I was in the grocery store yesterday morning heading for the dairy aisle when I stopped dead in my tracks at Aisle 14. It was not the sight of something but rather the sound that got my attention. It was the sound of New Order’s Blue Monday over the store sound system. Why was this odd? Mostly because back in high school (I know I just dated myself there) most of the kids who listened to the likes of New Order wore black trenchcoats and heavy black boots, drawing in their notebooks eyes that cried teardrops of fire onto a candlestick and such and rode scooters with bumper stickers that read, “Meat Is Murder.”
How the times have changed. While men with blacked out eyeliner eyes and Robert Smith hair is by no means a societal norm in this part of the world, I did find it amusingly peculiar that the everyday San Antonians shopping for groceries at 7:45am this fine morning were being fed a slightly-subliminal, mostly banal muzak stream that at one time occupied a fringe corner of the cultural mainstream.
This is how these things go, I know. But aside from the secret irony I enjoyed as I shopped for milk it got me to thinking about analogs into the coffee world. Not too long ago espresso machine temperature stability was a fad that had burst onto the scene, causing no small amount of debate and discussion about its merits and/or its ridiculousness. And nowadays when I tell people I’m pulling shots here at the cafe on a non-PID’ed espresso machine I get the quick flash of the eyes from people that I must be some sort of Luddite rube with his head in the sand.

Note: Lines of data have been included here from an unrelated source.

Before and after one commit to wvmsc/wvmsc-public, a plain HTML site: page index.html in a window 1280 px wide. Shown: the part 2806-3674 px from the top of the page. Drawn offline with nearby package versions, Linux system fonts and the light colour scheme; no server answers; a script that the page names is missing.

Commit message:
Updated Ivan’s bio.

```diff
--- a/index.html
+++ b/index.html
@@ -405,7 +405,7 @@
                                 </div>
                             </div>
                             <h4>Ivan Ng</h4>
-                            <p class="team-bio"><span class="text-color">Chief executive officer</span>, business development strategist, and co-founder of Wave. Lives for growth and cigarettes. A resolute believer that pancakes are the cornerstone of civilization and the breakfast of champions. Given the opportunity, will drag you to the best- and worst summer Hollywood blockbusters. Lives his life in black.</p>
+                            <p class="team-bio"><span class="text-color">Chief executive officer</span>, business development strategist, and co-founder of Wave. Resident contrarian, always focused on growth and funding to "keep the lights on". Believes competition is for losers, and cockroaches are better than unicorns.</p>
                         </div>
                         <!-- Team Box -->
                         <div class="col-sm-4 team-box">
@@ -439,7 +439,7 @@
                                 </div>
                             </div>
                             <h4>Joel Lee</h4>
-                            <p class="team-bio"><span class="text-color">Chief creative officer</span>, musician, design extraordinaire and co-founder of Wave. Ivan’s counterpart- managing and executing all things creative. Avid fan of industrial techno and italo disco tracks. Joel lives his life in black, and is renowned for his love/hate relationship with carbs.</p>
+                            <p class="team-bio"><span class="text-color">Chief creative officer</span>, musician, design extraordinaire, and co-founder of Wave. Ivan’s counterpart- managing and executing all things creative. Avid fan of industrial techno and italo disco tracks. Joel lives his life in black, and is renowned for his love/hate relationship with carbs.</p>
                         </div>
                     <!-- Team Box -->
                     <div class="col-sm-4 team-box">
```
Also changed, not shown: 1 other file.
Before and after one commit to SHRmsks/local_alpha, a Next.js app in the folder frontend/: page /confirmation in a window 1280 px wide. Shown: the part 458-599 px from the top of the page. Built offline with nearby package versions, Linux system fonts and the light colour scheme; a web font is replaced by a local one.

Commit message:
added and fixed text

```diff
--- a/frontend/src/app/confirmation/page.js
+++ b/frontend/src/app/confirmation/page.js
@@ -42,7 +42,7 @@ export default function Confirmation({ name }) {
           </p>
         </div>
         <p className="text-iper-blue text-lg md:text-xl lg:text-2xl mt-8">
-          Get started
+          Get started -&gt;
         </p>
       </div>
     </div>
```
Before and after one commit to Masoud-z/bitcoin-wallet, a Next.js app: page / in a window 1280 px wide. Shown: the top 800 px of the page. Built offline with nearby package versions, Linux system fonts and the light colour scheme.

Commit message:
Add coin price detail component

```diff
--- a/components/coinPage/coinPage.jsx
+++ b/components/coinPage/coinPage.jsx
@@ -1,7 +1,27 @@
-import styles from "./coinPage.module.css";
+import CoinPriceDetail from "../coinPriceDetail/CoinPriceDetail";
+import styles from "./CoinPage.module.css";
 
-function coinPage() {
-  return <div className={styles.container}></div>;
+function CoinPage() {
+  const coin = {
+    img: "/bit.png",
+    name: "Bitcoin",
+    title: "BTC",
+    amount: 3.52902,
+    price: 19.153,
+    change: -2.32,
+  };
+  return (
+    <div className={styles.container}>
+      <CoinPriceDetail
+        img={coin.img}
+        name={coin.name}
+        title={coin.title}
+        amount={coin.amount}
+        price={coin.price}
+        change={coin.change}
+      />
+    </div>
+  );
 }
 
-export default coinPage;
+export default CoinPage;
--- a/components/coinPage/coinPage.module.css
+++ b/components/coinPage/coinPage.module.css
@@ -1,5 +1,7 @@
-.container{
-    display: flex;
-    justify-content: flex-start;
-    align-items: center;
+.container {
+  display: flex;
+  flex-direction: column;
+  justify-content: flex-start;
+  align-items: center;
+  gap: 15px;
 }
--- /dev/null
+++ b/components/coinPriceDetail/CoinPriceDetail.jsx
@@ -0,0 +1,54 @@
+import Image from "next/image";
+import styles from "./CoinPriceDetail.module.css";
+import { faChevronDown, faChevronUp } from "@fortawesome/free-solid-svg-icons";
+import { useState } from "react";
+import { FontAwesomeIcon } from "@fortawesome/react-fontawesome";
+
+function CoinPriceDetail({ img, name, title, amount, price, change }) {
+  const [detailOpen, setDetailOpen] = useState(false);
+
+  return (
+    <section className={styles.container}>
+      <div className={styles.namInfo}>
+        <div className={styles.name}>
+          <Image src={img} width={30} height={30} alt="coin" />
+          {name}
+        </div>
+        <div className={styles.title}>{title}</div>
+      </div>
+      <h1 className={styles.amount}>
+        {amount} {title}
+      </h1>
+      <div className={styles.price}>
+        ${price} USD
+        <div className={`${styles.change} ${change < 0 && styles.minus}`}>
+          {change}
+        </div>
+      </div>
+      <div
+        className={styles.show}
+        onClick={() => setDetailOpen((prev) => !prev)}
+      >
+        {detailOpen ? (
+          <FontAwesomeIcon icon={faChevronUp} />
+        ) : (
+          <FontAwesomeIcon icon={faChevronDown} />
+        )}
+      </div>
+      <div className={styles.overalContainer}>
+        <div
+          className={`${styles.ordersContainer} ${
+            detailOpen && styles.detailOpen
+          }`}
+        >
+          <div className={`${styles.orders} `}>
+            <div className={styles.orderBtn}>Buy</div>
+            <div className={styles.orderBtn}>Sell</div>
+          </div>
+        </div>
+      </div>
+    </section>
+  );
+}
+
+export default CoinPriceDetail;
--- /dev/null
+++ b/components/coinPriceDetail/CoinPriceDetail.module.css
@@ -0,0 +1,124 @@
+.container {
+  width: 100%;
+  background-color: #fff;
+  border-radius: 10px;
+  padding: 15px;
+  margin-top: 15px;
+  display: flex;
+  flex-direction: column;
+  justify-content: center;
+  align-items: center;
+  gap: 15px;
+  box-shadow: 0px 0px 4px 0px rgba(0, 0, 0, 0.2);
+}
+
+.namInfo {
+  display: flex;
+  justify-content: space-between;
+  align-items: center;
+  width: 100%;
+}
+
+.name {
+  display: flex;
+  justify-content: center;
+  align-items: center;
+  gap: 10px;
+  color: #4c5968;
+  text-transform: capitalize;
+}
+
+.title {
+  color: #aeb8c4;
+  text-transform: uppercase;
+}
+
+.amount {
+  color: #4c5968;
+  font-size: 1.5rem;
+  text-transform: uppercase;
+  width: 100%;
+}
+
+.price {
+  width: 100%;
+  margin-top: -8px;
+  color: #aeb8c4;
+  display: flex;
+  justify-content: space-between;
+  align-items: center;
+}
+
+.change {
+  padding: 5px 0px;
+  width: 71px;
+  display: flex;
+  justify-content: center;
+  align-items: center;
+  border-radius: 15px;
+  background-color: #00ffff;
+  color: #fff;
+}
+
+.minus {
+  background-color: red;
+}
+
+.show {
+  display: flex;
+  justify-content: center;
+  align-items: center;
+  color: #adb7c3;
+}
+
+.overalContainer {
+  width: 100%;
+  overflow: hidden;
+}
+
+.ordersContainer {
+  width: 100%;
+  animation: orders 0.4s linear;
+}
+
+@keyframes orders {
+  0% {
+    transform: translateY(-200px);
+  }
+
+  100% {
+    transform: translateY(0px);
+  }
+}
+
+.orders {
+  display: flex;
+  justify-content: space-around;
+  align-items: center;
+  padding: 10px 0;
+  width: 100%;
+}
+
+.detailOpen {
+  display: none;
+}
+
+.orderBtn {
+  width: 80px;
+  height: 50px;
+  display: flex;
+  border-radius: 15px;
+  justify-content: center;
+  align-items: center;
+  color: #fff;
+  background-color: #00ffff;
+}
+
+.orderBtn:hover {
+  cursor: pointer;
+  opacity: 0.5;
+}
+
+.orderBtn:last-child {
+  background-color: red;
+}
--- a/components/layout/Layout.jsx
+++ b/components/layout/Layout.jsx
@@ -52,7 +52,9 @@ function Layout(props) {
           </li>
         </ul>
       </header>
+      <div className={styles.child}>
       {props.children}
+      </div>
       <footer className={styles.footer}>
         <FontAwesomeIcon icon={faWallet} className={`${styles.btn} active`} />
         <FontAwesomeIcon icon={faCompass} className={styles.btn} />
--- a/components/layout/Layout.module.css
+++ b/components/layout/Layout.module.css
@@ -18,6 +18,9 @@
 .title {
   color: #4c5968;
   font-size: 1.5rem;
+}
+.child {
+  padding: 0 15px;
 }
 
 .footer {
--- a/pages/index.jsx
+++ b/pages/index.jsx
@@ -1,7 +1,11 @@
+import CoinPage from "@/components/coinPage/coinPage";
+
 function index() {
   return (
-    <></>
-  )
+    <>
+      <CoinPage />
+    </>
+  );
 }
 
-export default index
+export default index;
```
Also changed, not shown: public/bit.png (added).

I was in New York last week for a new client’s grand opening and there were not a few coffee people from around New York, New Jersey, Connecticut and so forth who had come into the city to get a look and taste off of the Slayer espresso machine that is the East Coast’s first. All coffee people “in the know” (think New Order fans in the ’80’s?) were keen to see the machine in action and to discuss the merits or ridiculousness of manual pressure profiling.
My suspicion is that whether or not manual pressure profiling becomes the next gold standard is espresso preparation the gentlemen at Slayer have clearly planted a flag in new territory and are challenging the world to either prove or disprove their theories over the coming months and years. And this suspicion is in line with my firm belief that we are living in a very good time for quality coffee. I will refrain from calling it a golden age; but it is something approaching that in my opinion and I am heartened by the early adopters willing the rest of us forward.
And who knows but that one day every airport coffee shop in the world might have a pressure profiling system integrated into their superautomonkeymachines. That would also make me stop dead in my tracks.